PULASKI, Tennessee – There will be peace in Israel and Palestine, Professor Yehezkel Landau – founder of a joint Jewish-Palestinian-Christian peace initiative in Israel – told a small group of Middle Tennessee religious leaders during the first evening of a three-day conference, Our Muslim Neighbor Initiative. But religious leaders must be part of building that peace.
Celebrate World Interfaith Harmony Week – February 1-7
Review: Muslim, Christian, Jew: The Oneness of God and the Unity of Our Faith by Art Gish
Finding Yourself in the Other

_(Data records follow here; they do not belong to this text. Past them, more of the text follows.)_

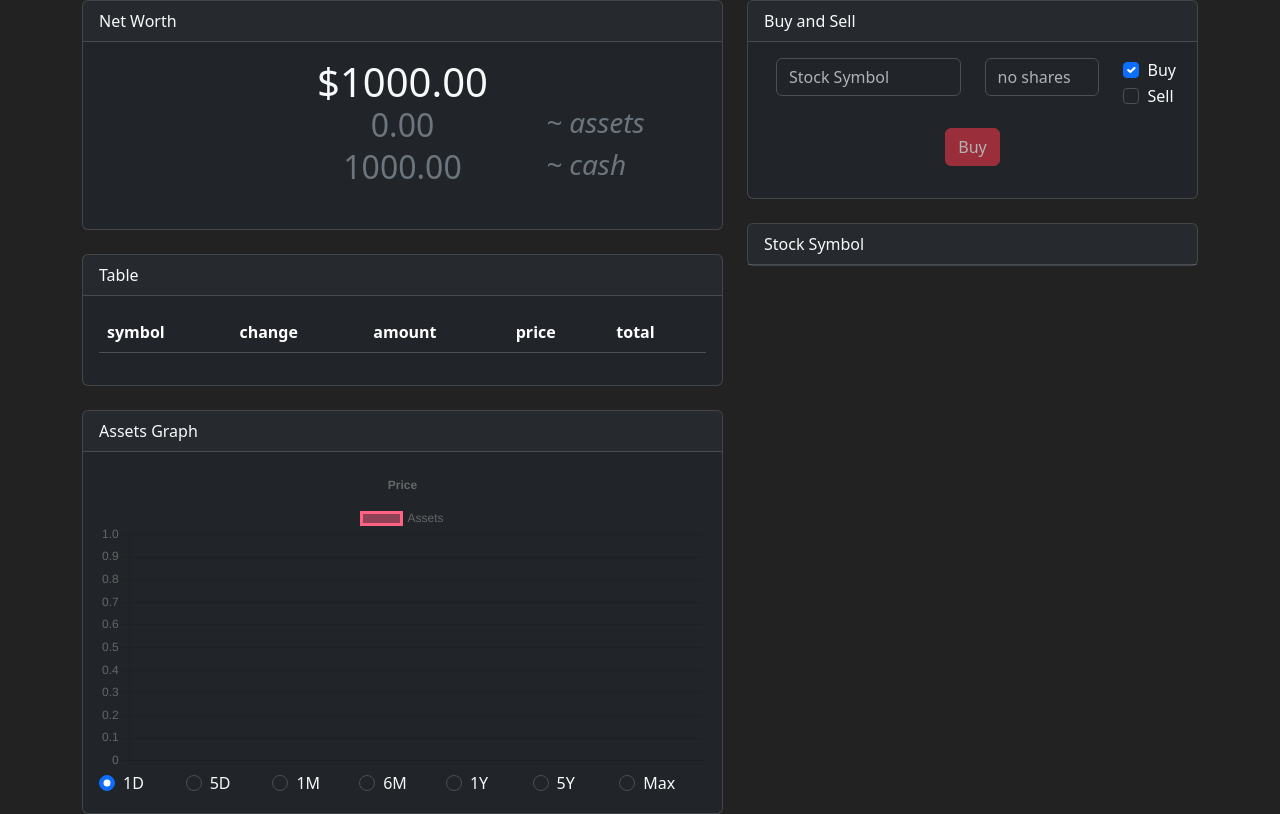
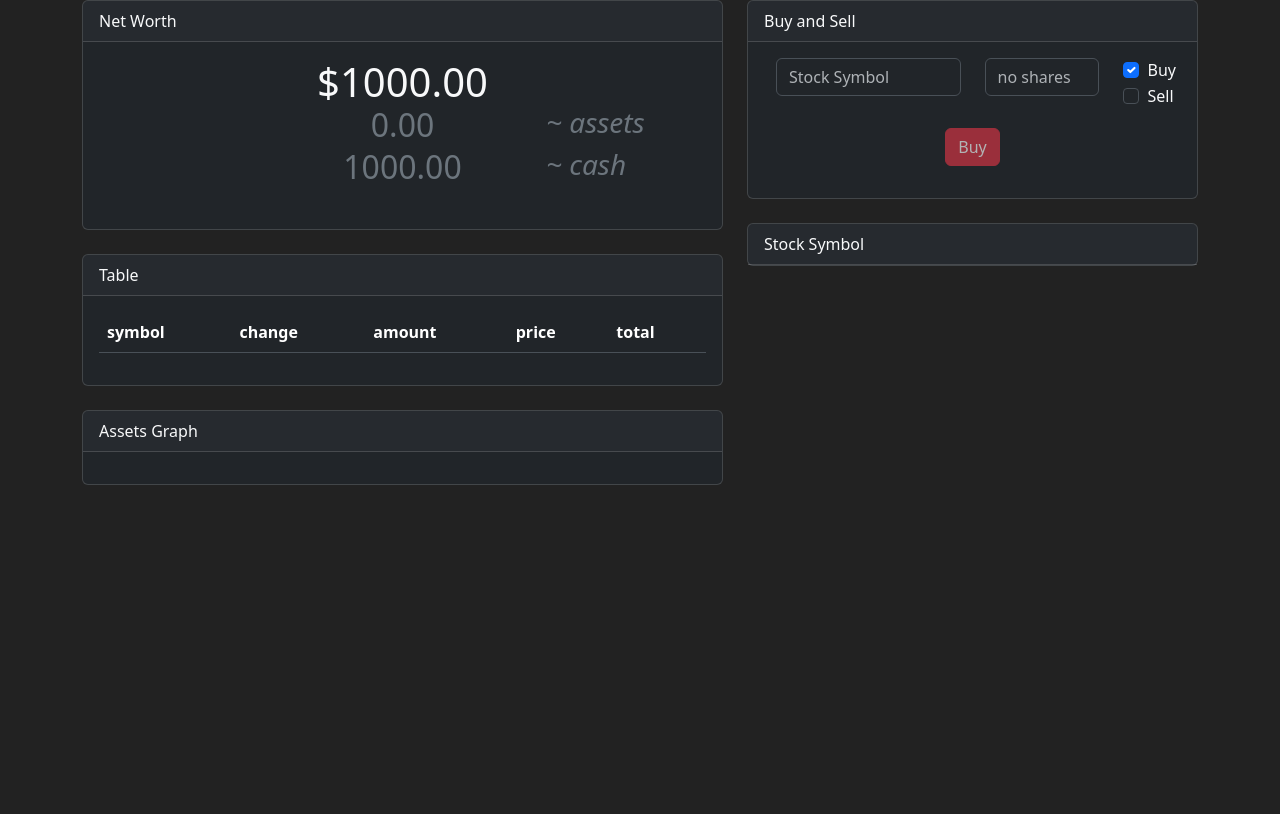
Before and after one commit to alunity/stonks, a React (Vite) app in the folder app/: page / in a window 1280 px wide. Built offline with nearby package versions, Linux system fonts and the light colour scheme.

Commit message:
Minor loading changes

```diff
--- a/app/src/assetsGraph.tsx
+++ b/app/src/assetsGraph.tsx
@@ -81,7 +81,7 @@ function AssetsGraph(props: iAssetsGraph) {
             ) {
               if (
                 time[j] <= symbolData.chart.result[0].timestamp[k] &&
-                symbolData.chart.result[0].timestamp[k] !== null
+                symbolData.chart.result[0].indicators.quote[0].close[k] !== null
               ) {
                 if (av[j] === undefined) {
                   av[j] =
@@ -114,7 +114,10 @@ function AssetsGraph(props: iAssetsGraph) {
   }, [props.portfolio, range]);
 
   useEffect(() => {
-    if (assetsValue !== undefined) {
+    if (
+      (assetsValue !== undefined && assetsValue.length !== 0) ||
+      Object.keys(props.portfolio).length === 0
+    ) {
       setLoading(false);
     }
   }, [assetsValue]);
@@ -123,7 +126,7 @@ function AssetsGraph(props: iAssetsGraph) {
     <div className="card text-light">
       <div className="card-header">Assets Graph</div>
       <div className="card-body">
-        {!loading && (
+        {!loading && Object.keys(props.portfolio).length !== 0 && (
           <>
             <PriceChart
               prices={assetsValue}
--- a/app/src/yfinance.ts
+++ b/app/src/yfinance.ts
@@ -113,7 +113,7 @@ async function getSymbolData(
   } catch (e: any) {
     let message = "";
     if (e.message === "Failed to fetch") {
-      let BASE_OFFSET = 7500;
+      let BASE_OFFSET = 10000;
       let MIN_OFFSET = 0;
       let MAX_OFFSET = 2500;
 
@@ -123,7 +123,6 @@ async function getSymbolData(
           MIN_OFFSET
       );
       return getSymbolData(symbol, signal);
-      // message = "Failed";
     } else {
       if (e.message === "The user aborted a request.") {
         message = "Abort";
```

Here in the mountains of northern New Mexico where I have spent most of life, the winter solstice season is marked by fire. During Advent, families and businesses fill small paper bags with dirt and nestle yellow votive candles inside them. They line the adobe walls around their homes and the low hanging flat rooftops of their shops with these homemade lanterns, called farolitos, and kindle them at sunset. The entire valley glows with tiny golden lights. What began as a Spanish Catholic tradition is now a cherished ritual for our entire multicultural community.